New technologies have opened up a new world of information gathering. These technologies make it easy to copy just about all forms of media.
But, just because someone can--with a click of a mouse button--download someone else's research findings or a copy of a photograph does not mean he or she has legal permission to reuse those findings or that image in his or her own work.
The same copyright laws that apply to books, songs, sound recordings, newspapers, plays, films, television programs and other creative works apply equally to work you find on the Internet or in another electronic medium. They also apply to digital copies of copyrighted material, regardless of the type of media used.
Although everyone would like simple, straightforward guidelines--well-defined instructions about how much of a copyrighted work they may use for their own purposes without infringing upon the copyright holder's rights--one set of rules does not exist.

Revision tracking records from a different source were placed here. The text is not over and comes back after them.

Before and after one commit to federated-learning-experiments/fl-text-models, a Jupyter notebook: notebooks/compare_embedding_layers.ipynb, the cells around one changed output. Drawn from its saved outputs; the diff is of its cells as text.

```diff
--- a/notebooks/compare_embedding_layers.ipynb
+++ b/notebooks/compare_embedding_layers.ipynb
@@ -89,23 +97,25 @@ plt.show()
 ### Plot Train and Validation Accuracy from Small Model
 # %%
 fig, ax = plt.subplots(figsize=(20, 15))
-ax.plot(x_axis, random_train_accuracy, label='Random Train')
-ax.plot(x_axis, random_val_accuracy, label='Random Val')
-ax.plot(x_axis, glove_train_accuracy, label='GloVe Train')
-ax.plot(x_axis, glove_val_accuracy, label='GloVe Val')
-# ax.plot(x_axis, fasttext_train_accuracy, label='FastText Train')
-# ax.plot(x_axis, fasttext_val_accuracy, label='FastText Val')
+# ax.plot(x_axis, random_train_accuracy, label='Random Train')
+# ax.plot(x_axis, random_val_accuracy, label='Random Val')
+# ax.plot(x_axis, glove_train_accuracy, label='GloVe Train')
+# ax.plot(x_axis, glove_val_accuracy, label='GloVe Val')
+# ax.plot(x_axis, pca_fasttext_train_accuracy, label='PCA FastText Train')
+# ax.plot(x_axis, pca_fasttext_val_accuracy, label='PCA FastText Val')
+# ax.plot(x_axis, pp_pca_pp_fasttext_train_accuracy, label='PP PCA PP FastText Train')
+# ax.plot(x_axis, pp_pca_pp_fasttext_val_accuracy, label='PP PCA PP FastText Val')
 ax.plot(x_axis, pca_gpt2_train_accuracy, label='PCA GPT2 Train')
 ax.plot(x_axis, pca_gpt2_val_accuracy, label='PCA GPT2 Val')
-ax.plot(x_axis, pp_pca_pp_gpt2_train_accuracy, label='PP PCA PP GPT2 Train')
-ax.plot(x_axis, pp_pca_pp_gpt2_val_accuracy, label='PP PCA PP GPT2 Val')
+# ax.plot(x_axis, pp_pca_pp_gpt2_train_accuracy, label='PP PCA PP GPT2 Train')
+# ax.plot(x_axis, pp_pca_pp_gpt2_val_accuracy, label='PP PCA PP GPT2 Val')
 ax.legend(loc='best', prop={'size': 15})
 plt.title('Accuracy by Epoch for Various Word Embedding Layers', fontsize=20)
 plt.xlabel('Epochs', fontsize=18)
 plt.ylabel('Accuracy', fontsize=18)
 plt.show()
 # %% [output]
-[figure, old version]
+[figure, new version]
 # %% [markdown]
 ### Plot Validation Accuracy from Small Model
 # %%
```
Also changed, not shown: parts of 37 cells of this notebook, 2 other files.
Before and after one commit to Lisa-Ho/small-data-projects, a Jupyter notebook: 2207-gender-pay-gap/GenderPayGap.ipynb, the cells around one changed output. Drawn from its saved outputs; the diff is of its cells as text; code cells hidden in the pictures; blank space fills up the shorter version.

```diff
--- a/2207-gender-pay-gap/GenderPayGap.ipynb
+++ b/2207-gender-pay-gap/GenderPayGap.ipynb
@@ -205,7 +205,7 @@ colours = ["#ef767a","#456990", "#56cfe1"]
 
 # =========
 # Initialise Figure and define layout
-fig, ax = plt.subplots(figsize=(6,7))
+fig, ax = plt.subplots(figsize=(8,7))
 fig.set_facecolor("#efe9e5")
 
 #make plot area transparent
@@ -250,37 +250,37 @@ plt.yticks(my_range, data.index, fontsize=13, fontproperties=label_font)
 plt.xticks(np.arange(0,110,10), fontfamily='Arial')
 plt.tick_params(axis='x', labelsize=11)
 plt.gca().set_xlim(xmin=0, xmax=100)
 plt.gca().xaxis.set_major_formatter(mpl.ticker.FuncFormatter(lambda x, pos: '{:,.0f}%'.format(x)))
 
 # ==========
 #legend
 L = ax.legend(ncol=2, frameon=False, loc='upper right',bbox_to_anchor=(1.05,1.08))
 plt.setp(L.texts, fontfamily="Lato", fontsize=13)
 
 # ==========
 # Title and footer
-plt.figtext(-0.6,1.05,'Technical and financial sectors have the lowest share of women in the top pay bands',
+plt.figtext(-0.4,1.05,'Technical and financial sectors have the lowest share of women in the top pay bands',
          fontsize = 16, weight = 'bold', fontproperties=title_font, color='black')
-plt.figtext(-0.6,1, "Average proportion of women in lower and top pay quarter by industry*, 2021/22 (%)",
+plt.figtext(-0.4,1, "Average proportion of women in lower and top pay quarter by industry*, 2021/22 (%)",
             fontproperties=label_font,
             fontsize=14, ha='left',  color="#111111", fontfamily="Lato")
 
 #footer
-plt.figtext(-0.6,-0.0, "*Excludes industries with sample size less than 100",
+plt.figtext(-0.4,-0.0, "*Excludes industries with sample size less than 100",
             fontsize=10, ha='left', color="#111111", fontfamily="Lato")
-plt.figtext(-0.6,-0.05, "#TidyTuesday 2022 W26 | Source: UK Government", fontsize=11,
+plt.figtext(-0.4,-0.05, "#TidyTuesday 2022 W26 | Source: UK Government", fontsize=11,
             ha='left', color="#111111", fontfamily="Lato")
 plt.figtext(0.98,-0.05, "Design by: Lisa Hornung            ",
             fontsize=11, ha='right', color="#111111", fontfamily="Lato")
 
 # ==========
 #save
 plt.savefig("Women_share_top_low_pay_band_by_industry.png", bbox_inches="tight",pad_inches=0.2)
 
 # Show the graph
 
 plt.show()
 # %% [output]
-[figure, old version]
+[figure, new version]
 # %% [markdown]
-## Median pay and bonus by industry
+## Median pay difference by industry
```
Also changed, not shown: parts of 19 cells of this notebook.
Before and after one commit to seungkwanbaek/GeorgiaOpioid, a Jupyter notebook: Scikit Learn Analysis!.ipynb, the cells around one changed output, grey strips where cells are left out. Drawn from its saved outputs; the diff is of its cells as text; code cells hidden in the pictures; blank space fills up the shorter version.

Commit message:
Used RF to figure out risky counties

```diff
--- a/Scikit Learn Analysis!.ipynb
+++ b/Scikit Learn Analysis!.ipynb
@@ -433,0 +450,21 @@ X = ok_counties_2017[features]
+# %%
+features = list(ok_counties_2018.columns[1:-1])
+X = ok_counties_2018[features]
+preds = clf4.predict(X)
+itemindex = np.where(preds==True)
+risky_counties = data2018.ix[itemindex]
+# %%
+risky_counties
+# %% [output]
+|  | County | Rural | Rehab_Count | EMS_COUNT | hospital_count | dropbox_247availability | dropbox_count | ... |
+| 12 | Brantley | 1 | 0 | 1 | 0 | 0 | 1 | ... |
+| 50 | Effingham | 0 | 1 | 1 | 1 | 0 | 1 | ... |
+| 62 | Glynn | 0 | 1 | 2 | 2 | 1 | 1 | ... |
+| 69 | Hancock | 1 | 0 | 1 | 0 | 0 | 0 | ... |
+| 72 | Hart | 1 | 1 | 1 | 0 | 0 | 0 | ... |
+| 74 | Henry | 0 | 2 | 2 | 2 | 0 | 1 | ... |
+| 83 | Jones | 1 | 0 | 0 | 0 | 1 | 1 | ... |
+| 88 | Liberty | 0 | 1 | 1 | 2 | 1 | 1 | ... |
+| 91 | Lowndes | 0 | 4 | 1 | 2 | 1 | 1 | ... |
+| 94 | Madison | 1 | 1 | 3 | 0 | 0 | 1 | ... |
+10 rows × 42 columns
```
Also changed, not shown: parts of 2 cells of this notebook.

In fact, even though statutes exist that detail the copyright laws of the United States, the meaning and application of those laws is determined and modified with each new court decision.
It is imperative that all members of the University community educate themselves about copyright laws.
In fact, every member of the University community has a responsibility to ensure copyright laws are upheld.
Every member of the University community has a responsibility to ensure copyright laws are upheld.